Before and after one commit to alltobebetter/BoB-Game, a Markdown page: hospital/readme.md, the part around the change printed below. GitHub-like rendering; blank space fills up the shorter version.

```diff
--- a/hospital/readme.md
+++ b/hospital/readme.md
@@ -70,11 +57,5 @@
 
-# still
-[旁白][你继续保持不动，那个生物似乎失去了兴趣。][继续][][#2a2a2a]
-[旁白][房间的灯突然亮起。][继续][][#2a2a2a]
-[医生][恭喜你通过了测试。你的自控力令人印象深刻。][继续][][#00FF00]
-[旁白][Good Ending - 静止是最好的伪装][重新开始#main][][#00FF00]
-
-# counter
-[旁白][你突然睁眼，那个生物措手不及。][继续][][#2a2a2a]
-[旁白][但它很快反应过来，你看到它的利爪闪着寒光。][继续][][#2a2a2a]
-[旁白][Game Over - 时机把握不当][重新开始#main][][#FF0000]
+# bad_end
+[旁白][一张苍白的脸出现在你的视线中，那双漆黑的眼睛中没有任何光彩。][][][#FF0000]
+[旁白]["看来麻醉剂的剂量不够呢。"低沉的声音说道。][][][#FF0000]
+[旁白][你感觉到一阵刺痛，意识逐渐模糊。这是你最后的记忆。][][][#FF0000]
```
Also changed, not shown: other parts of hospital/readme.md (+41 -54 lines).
+ + + +
▶ [Problem]:
Retype every record above exactly as written.

▶ [Expected answer]:
Before and after one commit to alltobebetter/BoB-Game, a Markdown page: hospital/readme.md, the part around the change printed below. GitHub-like rendering; blank space fills up the shorter version.

```diff
--- a/hospital/readme.md
+++ b/hospital/readme.md
@@ -70,11 +57,5 @@
 
-# still
-[旁白][你继续保持不动，那个生物似乎失去了兴趣。][继续][][#2a2a2a]
-[旁白][房间的灯突然亮起。][继续][][#2a2a2a]
-[医生][恭喜你通过了测试。你的自控力令人印象深刻。][继续][][#00FF00]
-[旁白][Good Ending - 静止是最好的伪装][重新开始#main][][#00FF00]
-
-# counter
-[旁白][你突然睁眼，那个生物措手不及。][继续][][#2a2a2a]
-[旁白][但它很快反应过来，你看到它的利爪闪着寒光。][继续][][#2a2a2a]
-[旁白][Game Over - 时机把握不当][重新开始#main][][#FF0000]
+# bad_end
+[旁白][一张苍白的脸出现在你的视线中，那双漆黑的眼睛中没有任何光彩。][][][#FF0000]
+[旁白]["看来麻醉剂的剂量不够呢。"低沉的声音说道。][][][#FF0000]
+[旁白][你感觉到一阵刺痛，意识逐渐模糊。这是你最后的记忆。][][][#FF0000]
```
Also changed, not shown: other parts of hospital/readme.md (+41 -54 lines).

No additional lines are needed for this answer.